The student protests do not represent a "social movement" irrespective of the rightness or not of their cause. There is no broad backing from most of society and unlike 1968 the trade unions have not posited a general strike or unions seriously considered strikes in solidarity with the students.

The only chance direct action would have is if a broad swathe of society were prepared to go beyond individual and material self interest and act on a large scale in strike action which looks very unlikely to happen. The students have thrown up no eloquent leaders. Agree with the protests or not, these are the facts.

More importantly, many in the adult world cannot see why students should not pay for their own education if it is they who will benefit from it. The way students have acted makes the carnival style atmosphere of the protests just look like what students enjoy doing. And cancels out any serious points they could have made. It looks like they just want attention-"look at us we're having a revolution".

And much of it is the Grand March of Kitsch, to use Kundera's attempt to explain why radical movements tended to either to be either dangerous, in a context of totalitarianism, or simply ineffectual in free societies.

Education ought to equip citizens for life, to promote what is referred to as civil society and the interests that go beyond mere consumerism. Yet the frustration with society students complain about looks like boredom with the unwillingness to pay for an education in a university sector itself greatly expanded.

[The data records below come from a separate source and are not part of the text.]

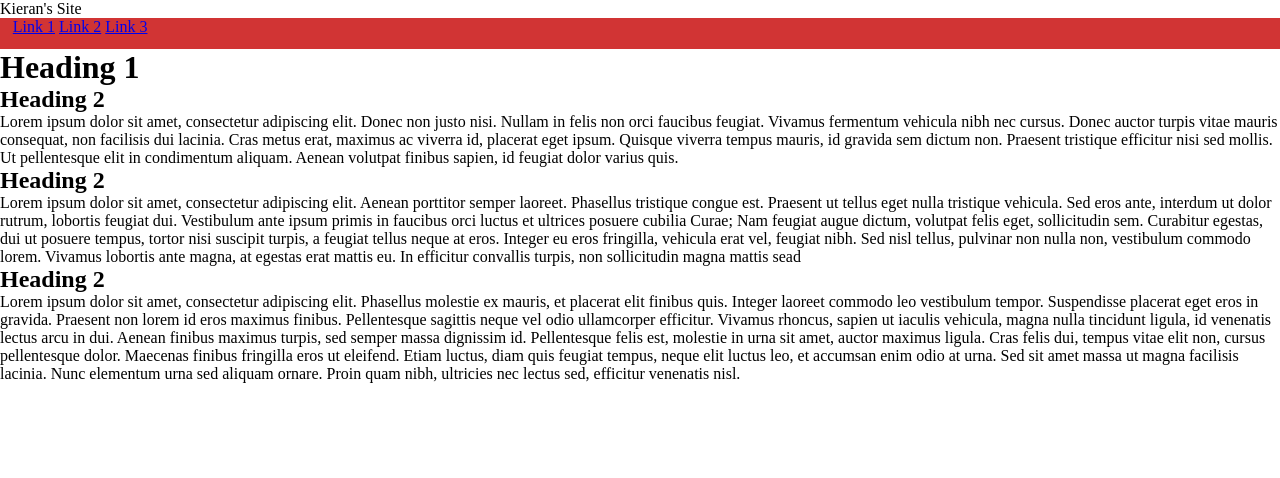
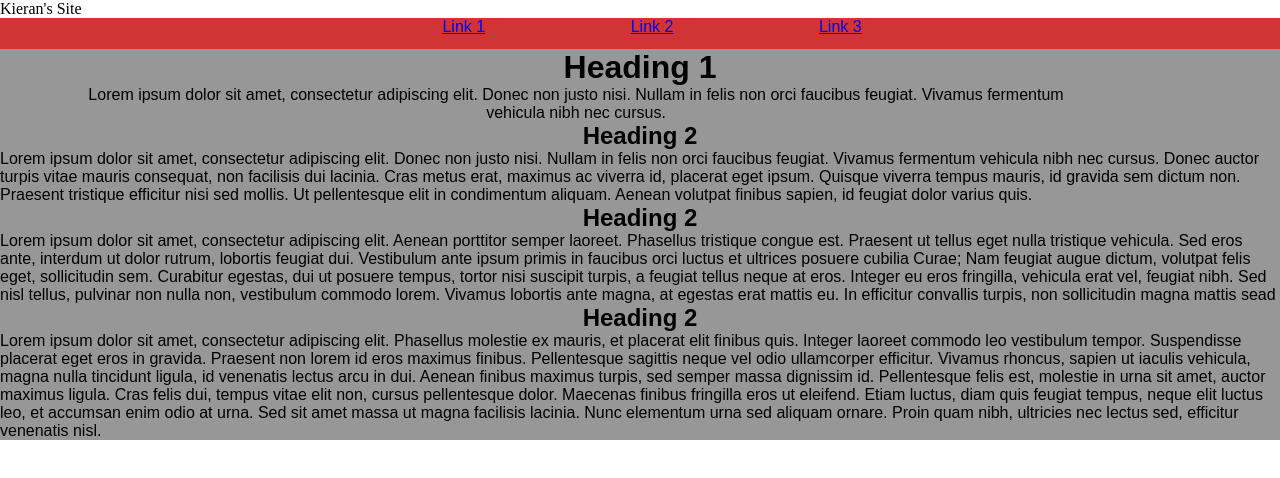
Before and after one commit to kierandean/Solent_Web_Technology, a plain HTML site: page session2/index.html in a window 1280 px wide. Drawn offline with Linux system fonts and the light colour scheme.

Commit message:
CSS at 80%

```diff
--- a/session2/css/main.css
+++ b/session2/css/main.css
@@ -2,13 +2,38 @@
     margin:0;
     padding:0;
 }
-
 
 nav{
    background-color: #D13434;
    padding: 0% 1% 1% 1%;
 }
 
+nav ul {
+    margin: 0 auto;
+    width: 45%;
+}
+
+#wrapper{
+    background-color: #979797;
+    font-family: sans-serif;
+}
+
+.thin {
+    width: 80%;
+    padding-left: 5%;
+    text-align: center;
+}
+
 nav ul li{
     display: inline;
+    margin-right: 10%;
+    padding-left: 15%;
 }
+
+h1, h2{
+    text-align: center;
+}
+
+article{
+    display: inline;
+}
--- a/session2/index.html
+++ b/session2/index.html
@@ -20,6 +20,7 @@
 
         <div id="top">
             <h1>Heading 1</h1>
+            <p class='thin'>Lorem ipsum dolor sit amet, consectetur adipiscing elit. Donec non justo nisi. Nullam in felis non orci faucibus feugiat. Vivamus fermentum vehicula nibh nec cursus.</p>
         </div> <!--./#Top-->
 
         <article>
```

The quality of that education has gone down with expansion and it was used by New Labour to get more young people into university where many will do little work of a truly academic or serious nature. Fewer people believe that many students are not just "going to uni" because its a good time.
Penny's polemic was uncharacteristically ungenerous, picking out "sour-faced sellers of the Socialist Worker" as symbols of "the traditional hierarchies of the left", and comparing them to cockroaches. In fact, Socialist Worker has simply been where it has always been, in the thick of the struggle – with the students in 2010, as it was with the dockers in 1972, the miners in 1984, the Genoa protestors in 2001, and the anti-war marchers in 2003.
This is drivel. The SWP has simply tried to hijack protests and direct it towards a neo-Leninist and Trotskyist agenda that has little relevance to Britain in 2010 and which led to totalitarianism in the Soviet Union. The SWP has never ignited protest but has sought to co-ordinate them into "building the party" ready for "the revolution".

Callinicos has just seen an opening to try and convert the young to this cargo cult form of "socialism",which "seriously" talks of a revolution on the Leninist model, and does not want to be left behind by the new anarchical styles of struggle created by students. But, of course, it will merely end up with rich university students going into corporate work and poorer ones not.

The reason is that the 'neoliberal capitalist order' is what it is and the university system is now about training the young for a world of material gratification instead of getting people to think intelligently about how the country or the world could be improved as individuals. Those who do think just join think tanks to advance power agenda with unquestioning conformism.

Not "The Party".

The kitsch of Laurie Penny is here,

"This isn't just a student protest. It's a children's crusade: Those too young to vote, yet with their futures at stake, have organically come together to be heard".

What hell does it mean to "come together organically" ? Perhaps, spontaneously through twitter and so on. But that makes a flash mob. Not some "organic unity" of those organised to say a great no to a future of corporate work and consumerism. And still seen as "counterculture". Which often means just 'no culture'.
"Outside Downing Street, in front of a line of riot police, I am sitting beside a makeshift campfire. It's cold, and the schoolchildren who have skipped classes gather around as a student with a three-string guitar strikes up the chords to Tracy Chapman's Talkin Bout a Revolution."

'The diversity of the protest is extraordinary: white, black and Asian, rich and poor. Uniformed state-school girls in too-short skirts pose by a plundered police van as their friends take pictures, while behind them a boy in a mask holds a placard reading "Burn Eton".'

1 comment:

  1. Good points. I don't put too much stock in student movements or in movements of young people generally. I will take notice when the adults with families start to cause a commotion. I can't speak for other countries, but the original American populist movement was comprised of angry farmers and industrial workers, not fashionable twentysomethings. But that was a long time ago, I am not sure if we will ever see anything similar again, or at least in the near future.

    Still, I imagine there are some good young people that are trying to make the world a better place, but they probably don’t get much press.